Chalk up one more win for the First Amendment. In McCutcheon v. Federal Election Commission, decided on Wednesday, the U.S. Supreme Court ruled unconstitutional federal limits on the aggregate amount of money individuals can contribute during a two-year election cycle.
As such, the court—albeit by a divided 5-to-4 majority—took one more step toward getting Congress out of the business of limiting spending on its own elections.
The court remains deeply divided over the regulation of campaign spending and the First Amendment. The Democratic appointees view campaign finance laws as "good government" measures limiting corruption, while the Republican appointees view political speech—which necessarily includes spending money on politics—as perhaps the most central value the First Amendment is designed to protect.
In general, I think the majority has the better argument. No, money is not speech. But no sitting Supreme Court justice rests on that principle, and for good reason. As leading First Amendment scholar Eugene Volokh and others have observed, the right to counsel wouldn't mean much if Congress could prevent you from spending your own money on your legal defense, and no supporter of a constitutional right to abortion thinks it would be fine and dandy for Congress to prevent people from paying for an abortion procedure.
To be sure, government corruption is definitely something to worry about—and it always will be. In recent weeks, Charlotte, N.C., mayor Patrick Cannon and California state Senator Leland Yee were separately arrested after federal investigators caught each of them taking bribes in exchange for political favors.
But free elections mean little without free speech—which means money to communicate to the public—and politicians are experts at writing rules that function to entrench themselves. In the post-Watergate campaign law stricken down in part by the Supreme Court in its 1976 campaign-finance decision Buckley v. Valeo, Congress set maximum "campaign expenditure limits" just below the lowest level spent by a successful challenger in the prior election.
The real-world effects of McCutcheon's majority holding will be rather limited. On the margins, parties will be able to raise more money directly from well-heeled individuals. Such individuals will get greater "access" to the politicians they support.
But so do newspaper editorialists, interest groups like the NRA and NAACP, celebrities like Oprah and Jay-Z, those who "bundle" contributors by opening up their Rolodexes, and those who spend money on politics independently as permitted under Citizens United. It's hard to see how the ruling will generate an appreciably greater potential for public corruption.
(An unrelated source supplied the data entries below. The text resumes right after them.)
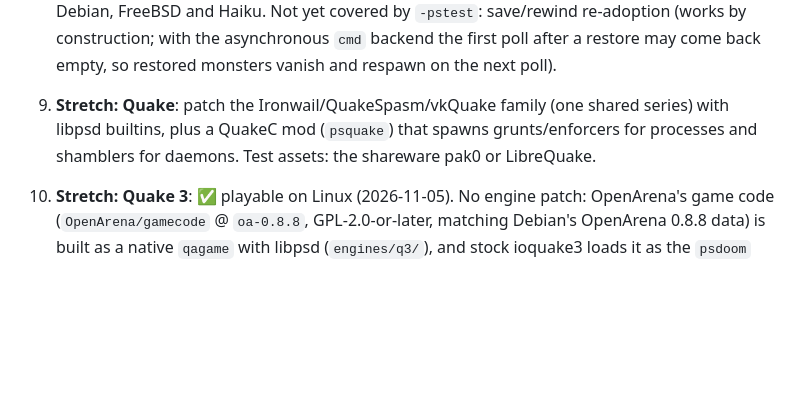
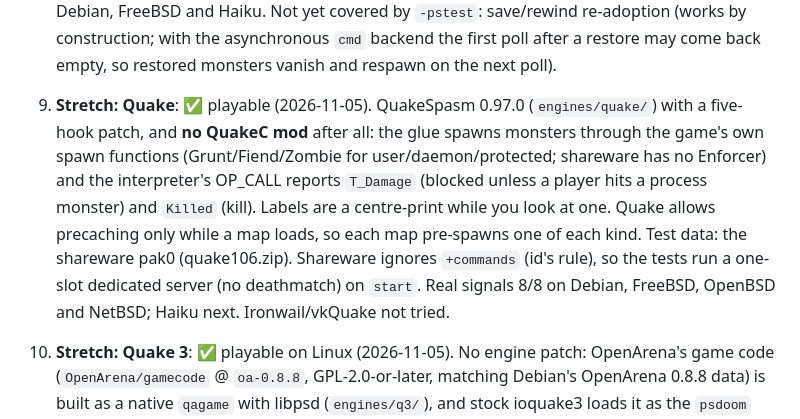
Before and after one commit to ecliptik/psdoom-plus, a Markdown page: PLAN.md, the part around the change. Rendered like a GitHub page; blank space fills up the shorter version.

```diff
--- a/PLAN.md
+++ b/PLAN.md
@@ -379,9 +379,15 @@ tv-\* guest), then the hub's vcctrl rigs on real 486/Pentium hardware, following
    signals) for both on Debian, FreeBSD and Haiku. Not yet covered by `-pstest`: save/rewind
    re-adoption (works by construction; with the asynchronous `cmd` backend the first poll after a
    restore may come back empty, so restored monsters vanish and respawn on the next poll).
-9. **Stretch: Quake**: patch the Ironwail/QuakeSpasm/vkQuake family (one shared series) with libpsd
-   builtins, plus a QuakeC mod (`psquake`) that spawns grunts/enforcers for processes and shamblers
-   for daemons. Test assets: the shareware pak0 or LibreQuake.
+9. **Stretch: Quake**: ✅ playable (2026-11-05). QuakeSpasm 0.97.0 (`engines/quake/`) with a
+   five-hook patch, and **no QuakeC mod** after all: the glue spawns monsters through the game's
+   own spawn functions (Grunt/Fiend/Zombie for user/daemon/protected; shareware has no Enforcer)
+   and the interpreter's OP_CALL reports `T_Damage` (blocked unless a player hits a process
+   monster) and `Killed` (kill). Labels are a centre-print while you look at one. Quake allows
+   precaching only while a map loads, so each map pre-spawns one of each kind. Test data: the
+   shareware pak0 (quake106.zip). Shareware ignores `+commands` (id's rule), so the tests run a
+   one-slot dedicated server (no deathmatch) on `start`. Real signals 8/8 on Debian, FreeBSD,
+   OpenBSD and NetBSD; Haiku next. Ironwail/vkQuake not tried.
 10. **Stretch: Quake 3**: ✅ playable on Linux (2026-11-05). No engine patch: OpenArena's game code
    (`OpenArena/gamecode` @ `oa-0.8.8`, GPL-2.0-or-later, matching Debian's OpenArena 0.8.8 data)
    is built as a native `qagame` with libpsd (`engines/q3/`), and stock ioquake3 loads it as the
```
Also changed, not shown: CHANGELOG.md (+5 -0 lines), README.md (+8 -1 lines), engines/quake/README.md (added, +60 -0 lines), docs/screenshots/quake.png (added), 1 other file.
More broadly, the main reason politicians have to spend so much time on fundraising today is the campaign finance laws themselves. Under existing law, candidates cannot raise funds from a small, wealthy group of donors (unless, like Steve Forbes or Michael Bloomberg, they're wealthy enough to finance their own campaigns)—so they have to spend all their time going hat in hand. In a future case, the court should consider Justice Clarence Thomas's position in McCutcheon, which would reverse Buckley's holding permitting individual-contribution limits. For now, this small step for the First Amendment will do.
Original Source: http://www.nationallawjournal.com/home/id=1202649496347/Political%20Speech%20Triumphs%20in%20McCutcheon%20Decision